» **Task goal**:
Leaving every image behind, reproduce the records word for word.
+++ Records supplied
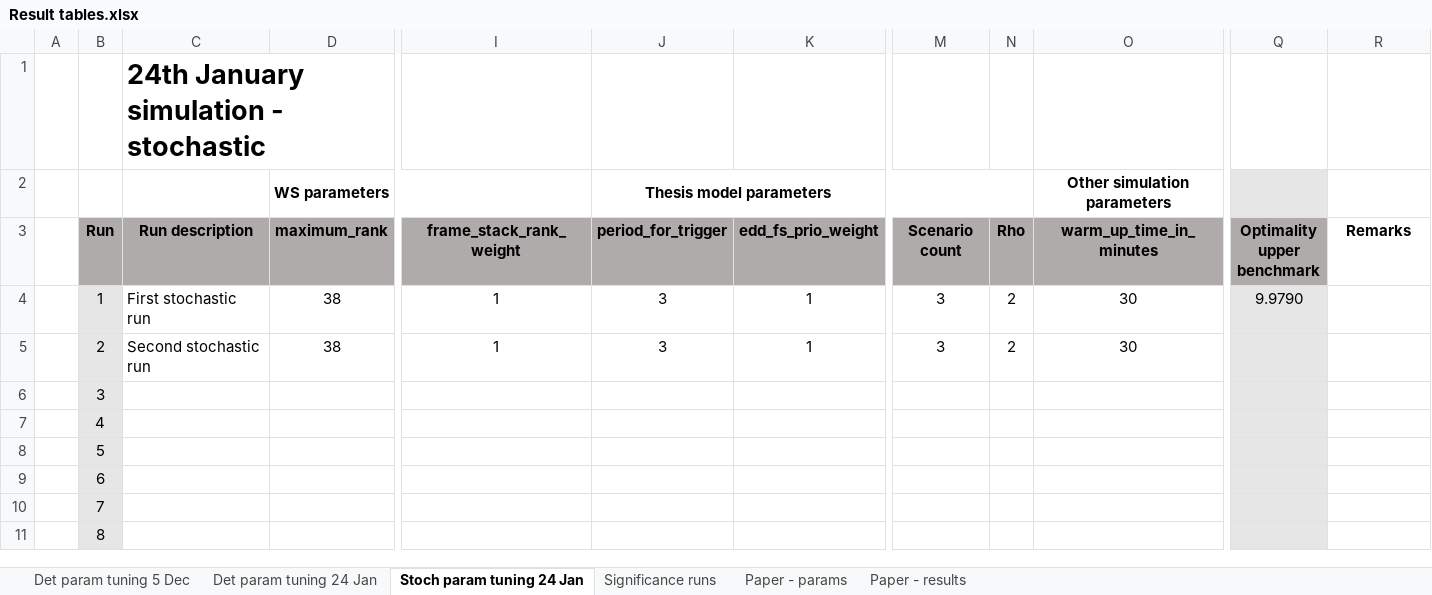
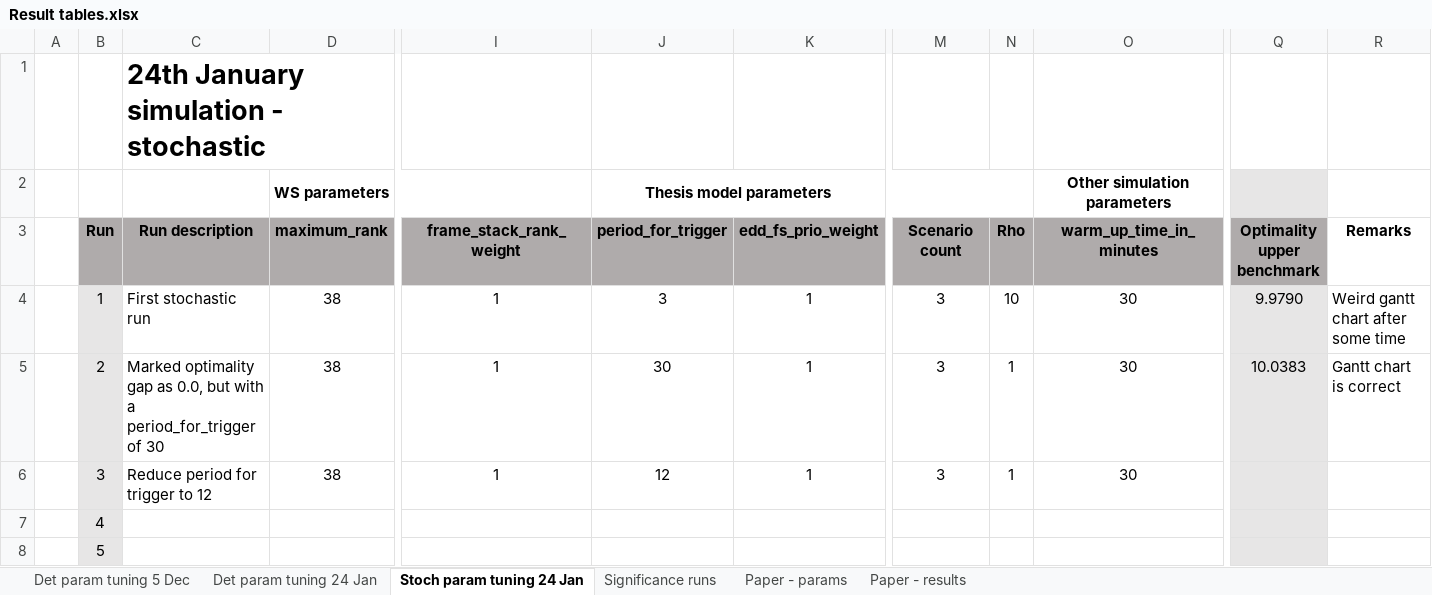
Before and after one commit to GuillermoVan/MSc_Thesis, an Excel workbook: Results_benchmark/Result tables.xlsx, sheet Stoch param tuning 24 Jan, drawn as a sheet; only a part is shown, gaps mark what is left out; the shorter side is filled out with more unchanged rows; values as stored, in another font and other column widths than the file's, no borders; removed rows and columns are numbered as before the commit, all else as after; rows hold the shown columns only; the diff names each change by its address in the sheet, - before the commit and + after, or states it on an @@ line.

Commit message:
More results added

```diff
--- a/Results_benchmark/Result tables.xlsx (sheet Stoch param tuning 24 Jan)
+++ b/Results_benchmark/Result tables.xlsx (sheet Stoch param tuning 24 Jan)
-N4: 2
+N4: 10
-R4: (empty)
+R4: Weird gantt chart after some time
+row 5:  | 2 | Marked optimality gap as 0.0, but with a period_for_trigger of 30 | 38 | 1 | 30 | 1 | 3 | 1 | 30 | 10.0383 | Gantt chart is correct
-B6: 2
+B6: 3
-C6: Second stochastic run
+C6: Reduce period for trigger to 12
-J6 (Thesis model parameters): 3
+J6 (Thesis model parameters): 12
-N6: 2
+N6: 1
-row 6:  | 3
```
Also changed, not shown: 13 other files.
++++++
» **Solution for this exercise**:
Before and after one commit to GuillermoVan/MSc_Thesis, an Excel workbook: Results_benchmark/Result tables.xlsx, sheet Stoch param tuning 24 Jan, drawn as a sheet; only a part is shown, gaps mark what is left out; the shorter side is filled out with more unchanged rows; values as stored, in another font and other column widths than the file's, no borders; removed rows and columns are numbered as before the commit, all else as after; rows hold the shown columns only; the diff names each change by its address in the sheet, - before the commit and + after, or states it on an @@ line.

Commit message:
More results added

```diff
--- a/Results_benchmark/Result tables.xlsx (sheet Stoch param tuning 24 Jan)
+++ b/Results_benchmark/Result tables.xlsx (sheet Stoch param tuning 24 Jan)
-N4: 2
+N4: 10
-R4: (empty)
+R4: Weird gantt chart after some time
+row 5:  | 2 | Marked optimality gap as 0.0, but with a period_for_trigger of 30 | 38 | 1 | 30 | 1 | 3 | 1 | 30 | 10.0383 | Gantt chart is correct
-B6: 2
+B6: 3
-C6: Second stochastic run
+C6: Reduce period for trigger to 12
-J6 (Thesis model parameters): 3
+J6 (Thesis model parameters): 12
-N6: 2
+N6: 1
-row 6:  | 3
```
Also changed, not shown: 13 other files.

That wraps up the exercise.